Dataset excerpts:
_____
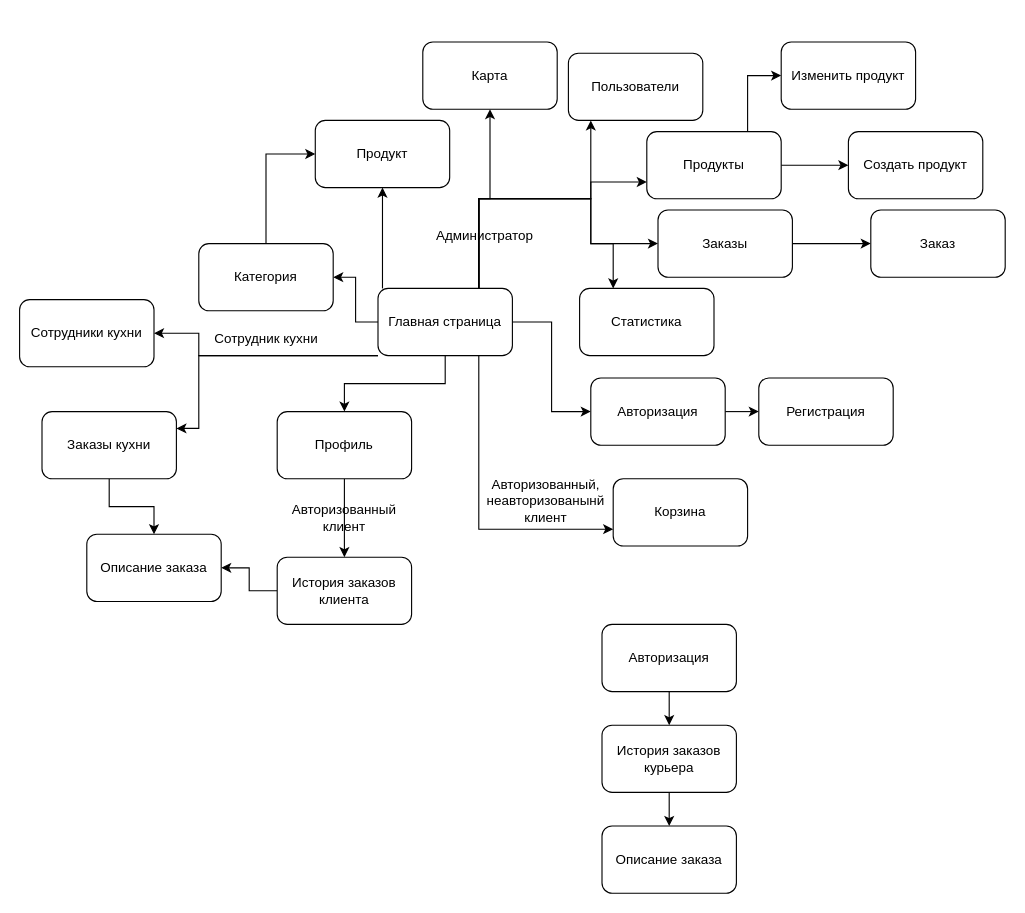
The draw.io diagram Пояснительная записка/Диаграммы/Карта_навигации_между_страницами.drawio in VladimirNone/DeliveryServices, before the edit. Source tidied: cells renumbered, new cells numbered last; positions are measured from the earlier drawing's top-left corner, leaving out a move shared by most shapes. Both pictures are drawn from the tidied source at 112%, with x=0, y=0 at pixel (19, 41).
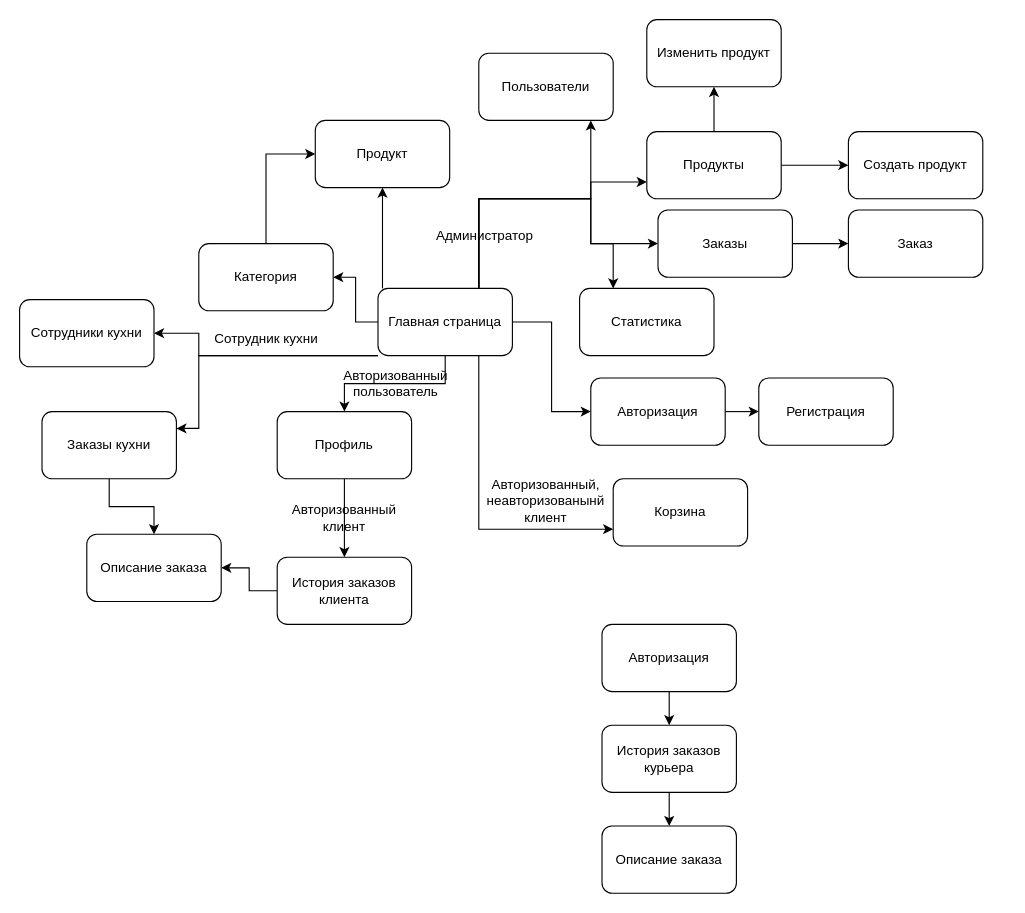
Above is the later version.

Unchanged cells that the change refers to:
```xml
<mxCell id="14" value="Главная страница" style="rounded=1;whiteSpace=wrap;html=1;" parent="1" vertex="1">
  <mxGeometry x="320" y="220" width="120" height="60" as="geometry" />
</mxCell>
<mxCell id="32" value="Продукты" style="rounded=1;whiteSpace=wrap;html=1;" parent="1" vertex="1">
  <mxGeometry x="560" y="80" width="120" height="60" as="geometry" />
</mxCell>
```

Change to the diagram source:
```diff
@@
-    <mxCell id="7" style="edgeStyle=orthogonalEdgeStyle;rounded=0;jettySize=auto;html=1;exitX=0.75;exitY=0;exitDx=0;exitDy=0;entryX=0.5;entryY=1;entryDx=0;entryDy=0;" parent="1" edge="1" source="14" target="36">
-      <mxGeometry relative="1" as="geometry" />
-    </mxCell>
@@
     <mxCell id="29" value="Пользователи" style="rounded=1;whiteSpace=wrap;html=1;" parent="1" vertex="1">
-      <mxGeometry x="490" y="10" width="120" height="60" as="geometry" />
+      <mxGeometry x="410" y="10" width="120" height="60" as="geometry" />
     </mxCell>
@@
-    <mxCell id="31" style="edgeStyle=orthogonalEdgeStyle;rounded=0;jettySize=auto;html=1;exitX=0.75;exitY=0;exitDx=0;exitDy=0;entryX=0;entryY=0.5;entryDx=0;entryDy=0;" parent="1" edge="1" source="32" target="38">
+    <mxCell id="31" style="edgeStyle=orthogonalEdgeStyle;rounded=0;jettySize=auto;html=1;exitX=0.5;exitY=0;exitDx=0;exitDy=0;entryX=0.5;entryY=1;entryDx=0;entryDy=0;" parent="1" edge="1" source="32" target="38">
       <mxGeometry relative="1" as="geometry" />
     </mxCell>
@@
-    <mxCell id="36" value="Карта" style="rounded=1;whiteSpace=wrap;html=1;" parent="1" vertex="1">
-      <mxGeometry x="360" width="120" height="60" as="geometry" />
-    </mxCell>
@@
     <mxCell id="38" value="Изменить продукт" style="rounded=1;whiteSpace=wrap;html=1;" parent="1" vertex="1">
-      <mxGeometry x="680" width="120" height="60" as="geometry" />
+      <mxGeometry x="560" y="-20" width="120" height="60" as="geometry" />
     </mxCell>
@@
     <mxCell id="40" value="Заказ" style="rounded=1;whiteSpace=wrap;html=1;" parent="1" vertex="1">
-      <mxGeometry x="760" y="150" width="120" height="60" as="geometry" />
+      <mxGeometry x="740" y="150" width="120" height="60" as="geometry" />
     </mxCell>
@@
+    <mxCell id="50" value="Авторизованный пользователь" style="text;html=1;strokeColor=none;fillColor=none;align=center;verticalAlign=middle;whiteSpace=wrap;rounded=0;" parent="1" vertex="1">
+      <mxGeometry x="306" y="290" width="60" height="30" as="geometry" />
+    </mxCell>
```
_____
Task item
An exact copy of all the entries is required, and it must contain no pictures.

Output below
The draw.io diagram Пояснительная записка/Диаграммы/Карта_навигации_между_страницами.drawio in VladimirNone/DeliveryServices, before the edit. Source tidied: cells renumbered, new cells numbered last; positions are measured from the earlier drawing's top-left corner, leaving out a move shared by most shapes. Both pictures are drawn from the tidied source at 112%, with x=0, y=0 at pixel (19, 41).
Above is the later version.

Unchanged cells that the change refers to:
```xml
<mxCell id="14" value="Главная страница" style="rounded=1;whiteSpace=wrap;html=1;" parent="1" vertex="1">
  <mxGeometry x="320" y="220" width="120" height="60" as="geometry" />
</mxCell>
<mxCell id="32" value="Продукты" style="rounded=1;whiteSpace=wrap;html=1;" parent="1" vertex="1">
  <mxGeometry x="560" y="80" width="120" height="60" as="geometry" />
</mxCell>
```

Change to the diagram source:
```diff
@@
-    <mxCell id="7" style="edgeStyle=orthogonalEdgeStyle;rounded=0;jettySize=auto;html=1;exitX=0.75;exitY=0;exitDx=0;exitDy=0;entryX=0.5;entryY=1;entryDx=0;entryDy=0;" parent="1" edge="1" source="14" target="36">
-      <mxGeometry relative="1" as="geometry" />
-    </mxCell>
@@
     <mxCell id="29" value="Пользователи" style="rounded=1;whiteSpace=wrap;html=1;" parent="1" vertex="1">
-      <mxGeometry x="490" y="10" width="120" height="60" as="geometry" />
+      <mxGeometry x="410" y="10" width="120" height="60" as="geometry" />
     </mxCell>
@@
-    <mxCell id="31" style="edgeStyle=orthogonalEdgeStyle;rounded=0;jettySize=auto;html=1;exitX=0.75;exitY=0;exitDx=0;exitDy=0;entryX=0;entryY=0.5;entryDx=0;entryDy=0;" parent="1" edge="1" source="32" target="38">
+    <mxCell id="31" style="edgeStyle=orthogonalEdgeStyle;rounded=0;jettySize=auto;html=1;exitX=0.5;exitY=0;exitDx=0;exitDy=0;entryX=0.5;entryY=1;entryDx=0;entryDy=0;" parent="1" edge="1" source="32" target="38">
       <mxGeometry relative="1" as="geometry" />
     </mxCell>
@@
-    <mxCell id="36" value="Карта" style="rounded=1;whiteSpace=wrap;html=1;" parent="1" vertex="1">
-      <mxGeometry x="360" width="120" height="60" as="geometry" />
-    </mxCell>
@@
     <mxCell id="38" value="Изменить продукт" style="rounded=1;whiteSpace=wrap;html=1;" parent="1" vertex="1">
-      <mxGeometry x="680" width="120" height="60" as="geometry" />
+      <mxGeometry x="560" y="-20" width="120" height="60" as="geometry" />
     </mxCell>
@@
     <mxCell id="40" value="Заказ" style="rounded=1;whiteSpace=wrap;html=1;" parent="1" vertex="1">
-      <mxGeometry x="760" y="150" width="120" height="60" as="geometry" />
+      <mxGeometry x="740" y="150" width="120" height="60" as="geometry" />
     </mxCell>
@@
+    <mxCell id="50" value="Авторизованный пользователь" style="text;html=1;strokeColor=none;fillColor=none;align=center;verticalAlign=middle;whiteSpace=wrap;rounded=0;" parent="1" vertex="1">
+      <mxGeometry x="306" y="290" width="60" height="30" as="geometry" />
+    </mxCell>
```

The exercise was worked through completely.